Industry/Regulatory/Political

  • The International Atomic Energy Agency’s Annual Report for 2011 notes that while the Fukushima Daiichi accident slowed the growth of nuclear energy, it did not reverse it. The IAEA projects at least 90 new reactors to be in operation globally by 2030, a 7 to 8 percent reduction from its pre-accident estimate. Of the 64 reactors under construction at the end of 2011, 26 are in China, 10 in Russia, six in India and five in South Korea, the report said. Asia is expected to continue as the center of new growth, with new reactor projects in the United Arab Emirates, Turkey, Vietnam and Bangladesh. The report is to be presented at the IAEA’s annual General Conference in Vienna next month.
    Read More »

Industry/Regulatory/Political

  • The International Atomic Energy Agency says its member nations have reported “significant progress” in nuclear safety in the past year, including assessments of safety vulnerabilities at nuclear energy facilities, emergency preparedness and response, and enhanced communications among member nations, international organizations and the public. The IAEA’s assessment comes in a progress report on the agency’s Action Plan on Nuclear Safety, which was unanimously endorsed last September as a follow-up to the Fukushima nuclear accident. The report will be presented at the organization’s annual General Conference in Vienna next month.
    Read More »

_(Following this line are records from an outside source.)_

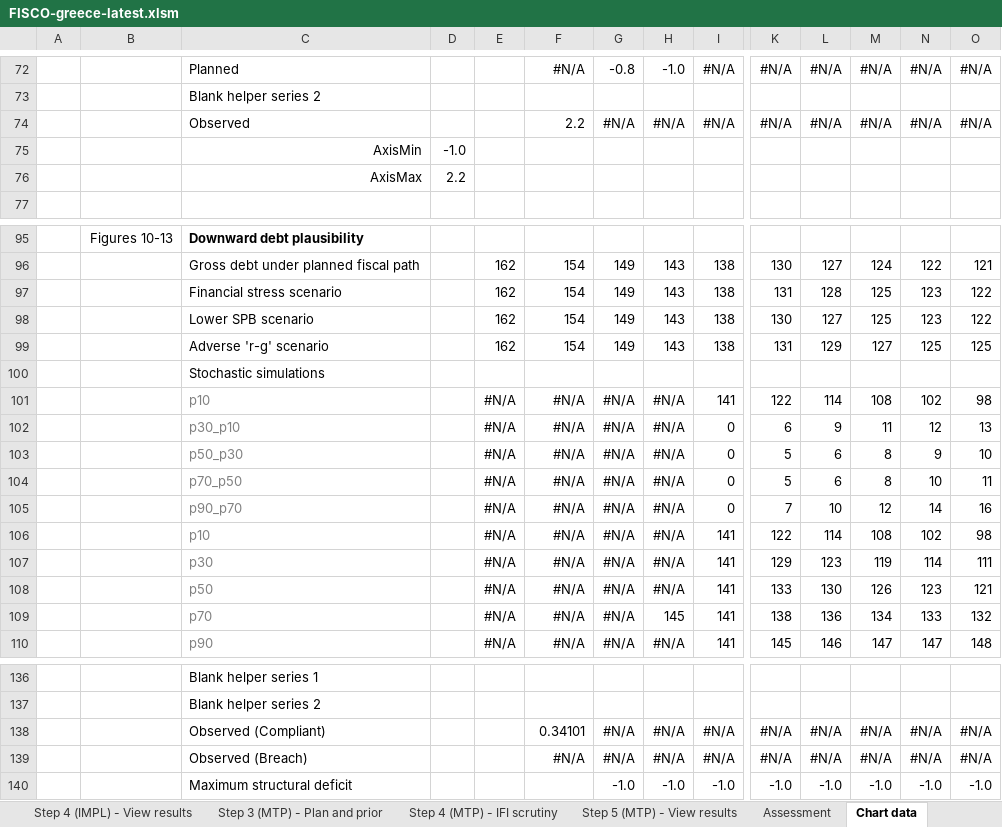
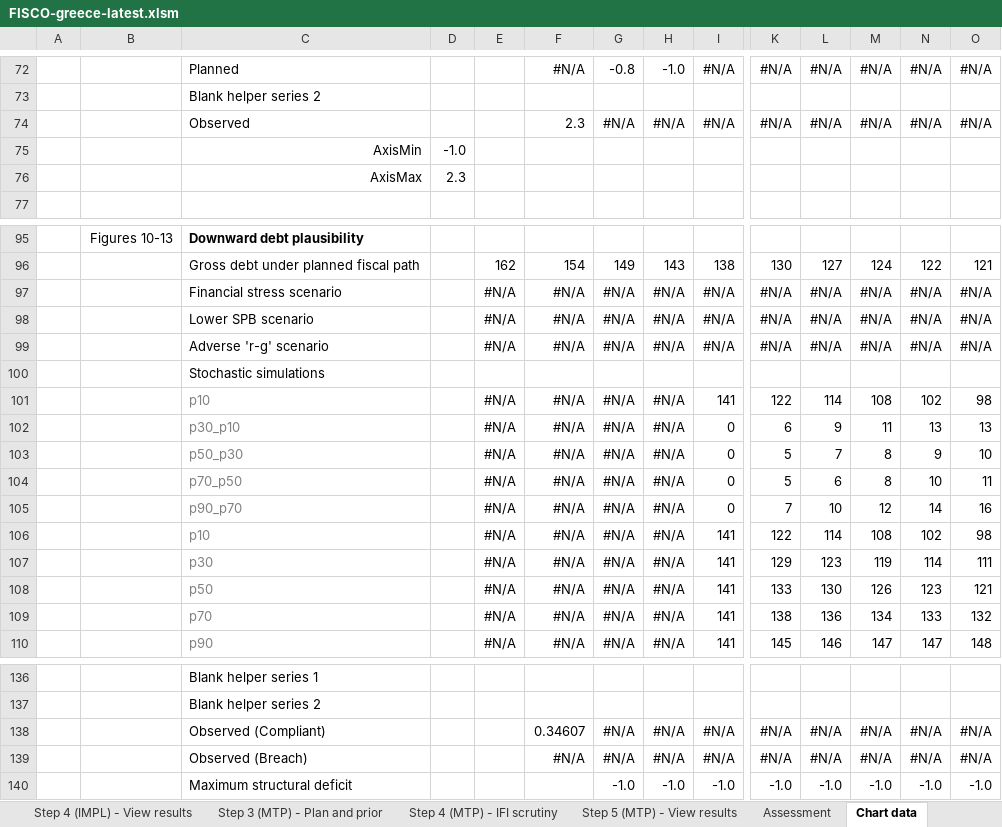
Before and after one commit to GitScotty/fisco-site, an Excel workbook: src/assets/downloads/FISCO-greece-latest.xlsm, sheet Chart data, drawn as a sheet; only a part is shown, gaps mark what is left out; values as stored, in another font and other column widths than the file's, no borders; conditional formats not drawn; removed rows and columns are numbered as before the commit, all else as after; rows hold the shown columns only; the diff names each change by its address in the sheet, - before the commit and + after, or states it on an @@ line.

```diff
--- a/src/assets/downloads/FISCO-greece-latest.xlsm (sheet Chart data)
+++ b/src/assets/downloads/FISCO-greece-latest.xlsm (sheet Chart data)
-F74: 2.2
+F74: 2.3
-D76: 2.2
+D76: 2.3
-row 97:  |  | Financial stress scenario |  | 162 | 154 | 149 | 143 | 138 | 131 | 128 | 125 | 123 | 122
-row 98:  |  | Lower SPB scenario |  | 162 | 154 | 149 | 143 | 138 | 130 | 127 | 125 | 123 | 122
-row 99:  |  | Adverse 'r-g' scenario |  | 162 | 154 | 149 | 143 | 138 | 131 | 129 | 127 | 125 | 125
+row 97:  |  | Financial stress scenario |  | #N/A | #N/A | #N/A | #N/A | #N/A | #N/A | #N/A | #N/A | #N/A | #N/A
+row 98:  |  | Lower SPB scenario |  | #N/A | #N/A | #N/A | #N/A | #N/A | #N/A | #N/A | #N/A | #N/A | #N/A
+row 99:  |  | Adverse 'r-g' scenario |  | #N/A | #N/A | #N/A | #N/A | #N/A | #N/A | #N/A | #N/A | #N/A | #N/A
-N102: 12
+N102: 13
-L103: 6
+L103: 7
-H109: 145
+H109: #N/A
-F138: 0.34101
+F138: 0.34607
```
Also changed, not shown: sheet Step 3 (MTP) - Plan and prior, sheet Assessment, sheet Step 2 - Update outturn data, sheet Step 4 (IMPL) - View results, sheet Step 3 (IMPL) - Enter outlook, sheet Step 1 - Set global parameters, formulas that keep their value, charts or pictures.
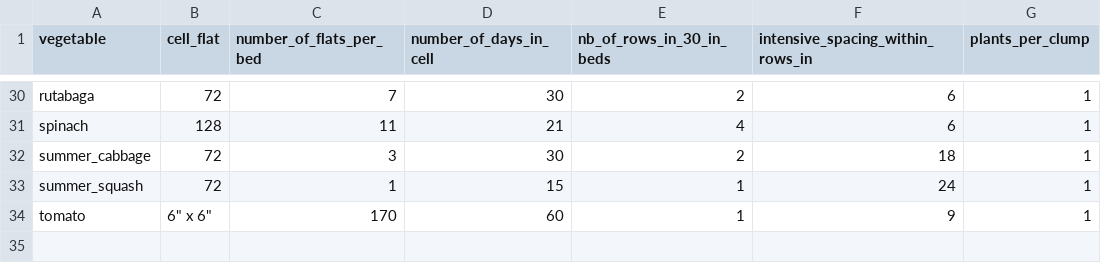
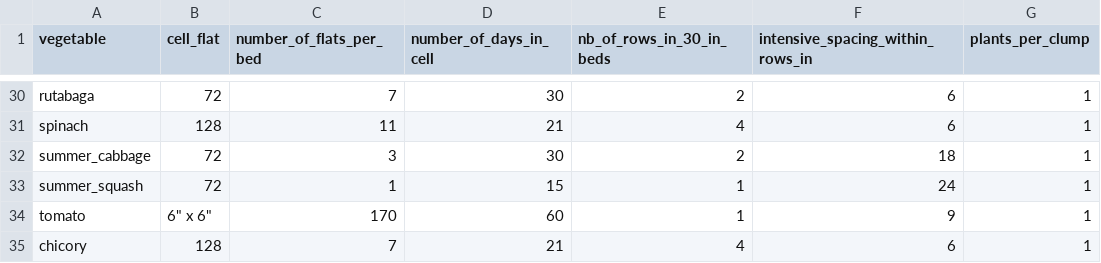
Before and after one commit to MaximeRivest/CropPlanner.jl, a CSV file: data/crop plan - jm_transplant_table.csv, drawn as a sheet; only a part is shown, gaps mark what is left out; the diff names each change by its address in the sheet, - before the commit and + after, or states it on an @@ line.

```diff
--- a/data/crop plan - jm_transplant_table.csv
+++ b/data/crop plan - jm_transplant_table.csv
+row 35: chicory | 128 | 7 | 21 | 4 | 6 | 1
```
Also changed, not shown: data/crop plan - jm_crop_notes.csv, 18 other files.
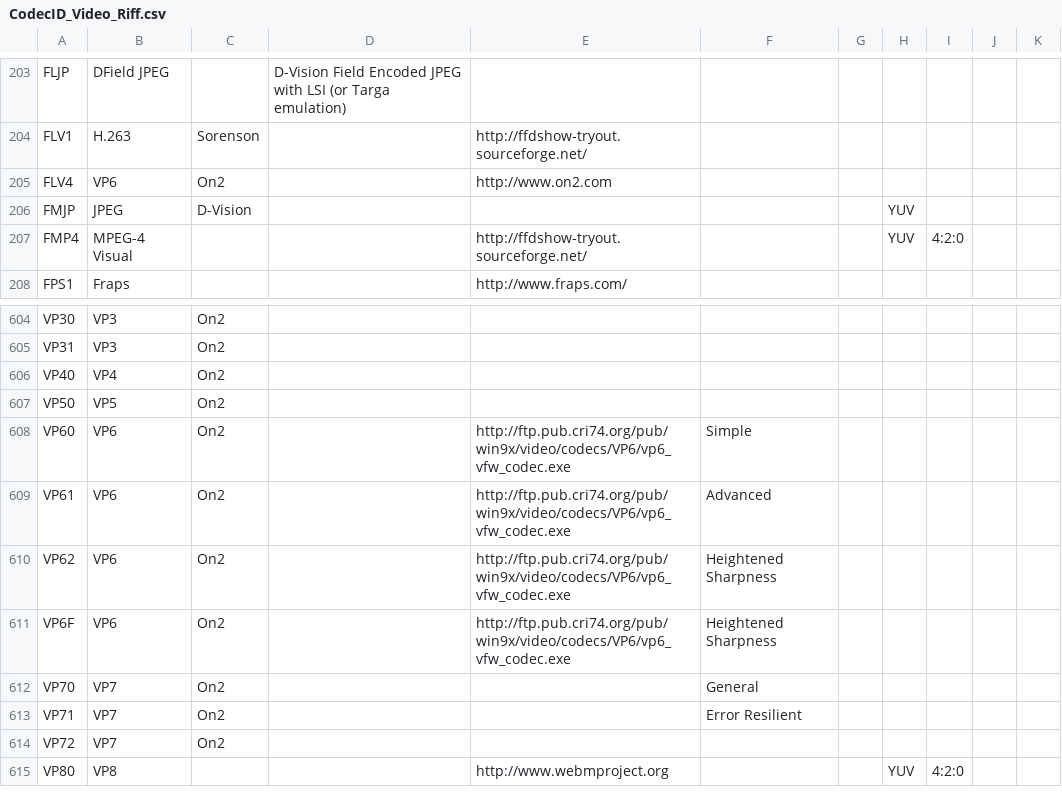
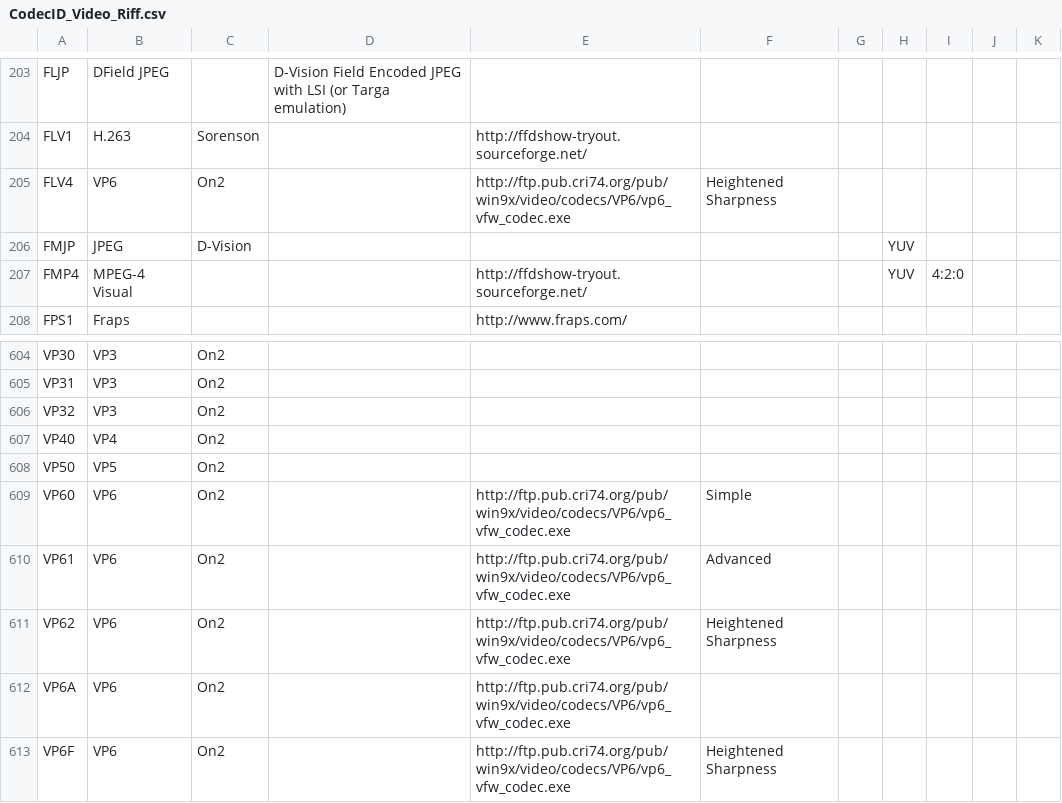
Before and after one commit to mediatest/mediatestLib, a CSV file: Source/Ressource/Text/DataBase/CodecID_Video_Riff.csv, drawn as a sheet; only a part is shown, gaps mark what is left out; the shorter side is filled out with more unchanged rows.

```diff
--- a/Source/Ressource/Text/DataBase/CodecID_Video_Riff.csv
+++ b/Source/Ressource/Text/DataBase/CodecID_Video_Riff.csv
@@ -204,3 +204,3 @@ FLJP;DField JPEG;;D-Vision Field Encoded JPEG with LSI (or Targa emulation);;;;;
 FLV1;H.263;Sorenson;;http://ffdshow-tryout.sourceforge.net/;;;;
-FLV4;VP6;On2;;http://www.on2.com;;;;
+FLV4;VP6;On2;;http://ftp.pub.cri74.org/pub/win9x/video/codecs/VP6/vp6_vfw_codec.exe;Heightened Sharpness;;;
 FMJP;JPEG;D-Vision;;;;;YUV
@@ -605,2 +605,3 @@ VP30;VP3;On2;;;;;;
 VP31;VP3;On2;;;;;;
+VP32;VP3;On2;;;;;;
 VP40;VP4;On2;;;;;;
@@ -610,2 +611,3 @@ VP61;VP6;On2;;http://ftp.pub.cri74.org/pub/win9x/video/codecs/VP6/vp6_vfw_codec.
 VP62;VP6;On2;;http://ftp.pub.cri74.org/pub/win9x/video/codecs/VP6/vp6_vfw_codec.exe;Heightened Sharpness;;;
+VP6A;VP6;On2;;http://ftp.pub.cri74.org/pub/win9x/video/codecs/VP6/vp6_vfw_codec.exe;;;;
 VP6F;VP6;On2;;http://ftp.pub.cri74.org/pub/win9x/video/codecs/VP6/vp6_vfw_codec.exe;Heightened Sharpness;;;
```
Also changed, not shown: Source/Ressource/Text/DataBase/Codec.csv, Source/Ressource/Text/DataBase/CodecID_Audio_Riff.csv, 1 other file.
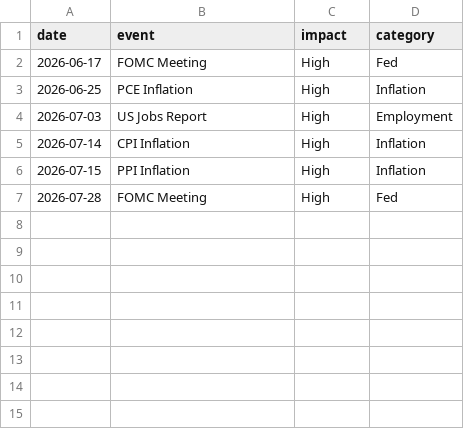
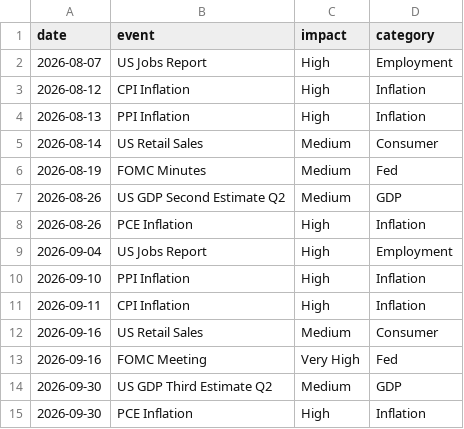
Before and after one commit to sureshpillaibtos/Crypto-Research, a CSV file: data/economic_events.csv, drawn as a sheet.

Commit message:
Add new economic events to economic_events.csv
Added multiple economic events for August and September 2026.

```diff
--- a/data/economic_events.csv
+++ b/data/economic_events.csv
@@ -1,7 +1,15 @@
 date,event,impact,category
-2026-06-17,FOMC Meeting,High,Fed
-2026-06-25,PCE Inflation,High,Inflation
-2026-07-03,US Jobs Report,High,Employment
-2026-07-14,CPI Inflation,High,Inflation
-2026-07-15,PPI Inflation,High,Inflation
-2026-07-28,FOMC Meeting,High,Fed
+2026-08-07,US Jobs Report,High,Employment
+2026-08-12,CPI Inflation,High,Inflation
+2026-08-13,PPI Inflation,High,Inflation
+2026-08-14,US Retail Sales,Medium,Consumer
+2026-08-19,FOMC Minutes,Medium,Fed
+2026-08-26,US GDP Second Estimate Q2,Medium,GDP
+2026-08-26,PCE Inflation,High,Inflation
+2026-09-04,US Jobs Report,High,Employment
+2026-09-10,PPI Inflation,High,Inflation
+2026-09-11,CPI Inflation,High,Inflation
+2026-09-16,US Retail Sales,Medium,Consumer
+2026-09-16,FOMC Meeting,Very High,Fed
+2026-09-30,US GDP Third Estimate Q2,Medium,GDP
+2026-09-30,PCE Inflation,High,Inflation
```
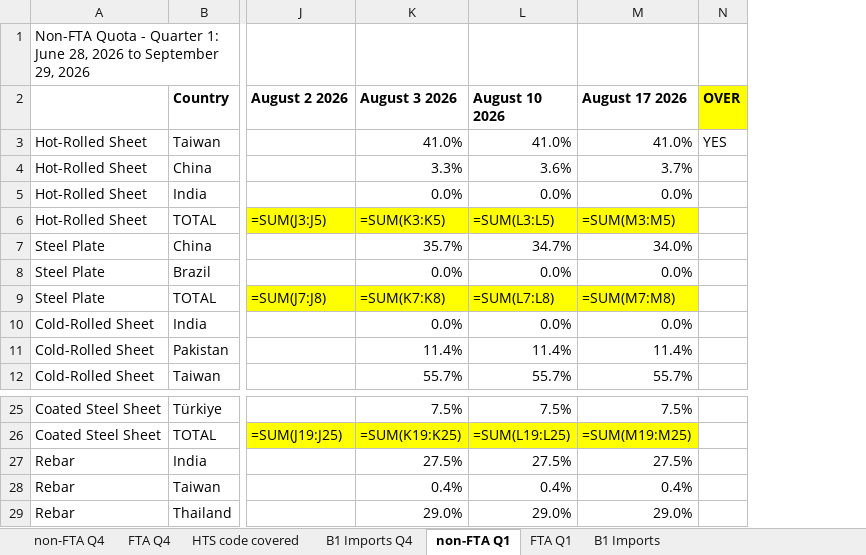
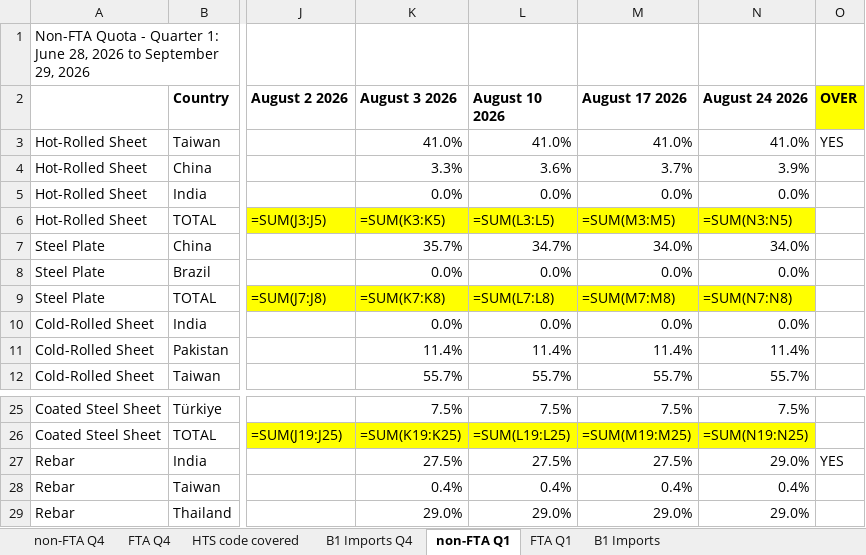
Before and after one commit to salt0401/Canada-Quota, an Excel workbook: data/canada_trq_tracker.xlsx, sheet non-FTA Q1, drawn as a sheet; only a part is shown, gaps mark what is left out; values as stored, in another font and other column widths than the file's, no borders; formulas without a stored value are shown as written; addresses are those after the commit; the diff names each change by its address in the sheet, - before the commit and + after, or states it on an @@ line.

```diff
--- a/data/canada_trq_tracker.xlsx (sheet non-FTA Q1)
+++ b/data/canada_trq_tracker.xlsx (sheet non-FTA Q1)
+column N (August 24 2026), rows 3-12: 41.0% | 3.9% | 0.0% | =SUM(N3:N5) | 34.0% | 0.0% | =SUM(N7:N8) | 0.0% | 11.4% | 55.7%; rows 25-29: 7.5% | =SUM(N19:N25) | 29.0% | 0.4% | 29.0%
-O27 (OVER): (empty)
+O27 (OVER): YES
```
Also changed, not shown: sheet B1 Imports, sheet FTA Q1.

Plant Update

  • Tokyo Electric Power Co. has removed the primary containment vessel dome from Fukushima Daiichi reactor 4. TEPCO published photos and video clips showing the dome being lowered to the ground. The dome will be cut up and stored on site. The company also is preparing to remove the reactor pressure vessel head in October. Steve Kraft, NEI’s senior director for Fukushima response, said these actions are key steps to prepare for the installation of a structure over the building that will allow fuel to be removed from the reactor’s used fuel storage pool. Last week TEPCO also attempted to use a camera-equipped balloon probe to investigate the condition of reactor 1’s refueling floor. The initial attempt was unsuccessful, and the company said it will try again.
    Read More »

Industry/Regulatory/Political

  • An independent review of lessons learned from the Fukushima Daiichi and Daini nuclear plants in the aftermath of last year’s earthquake and tsunami, conducted by the Institute of Nuclear Power Operations at the request of Tokyo Electric Power Co., says that reactor operators should allocate resources and training to prepare for unexpected circumstances. Priorities identified include maintaining reactor cooling and multi-unit emergency response capabilities and continually strengthening nuclear safety cultures. Tony Pietrangelo, NEI’s senior vice president and chief nuclear officer, said, “For the U.S. nuclear industry, our first priority is and always will be safety. INPO’s findings are aligned with steps already being taken to enhance safety across our industry.”
    Read More »
Activity ID: 1002943 Activity Name: NEI Remarketing Safety Activity Group Name: Remarketing Safety First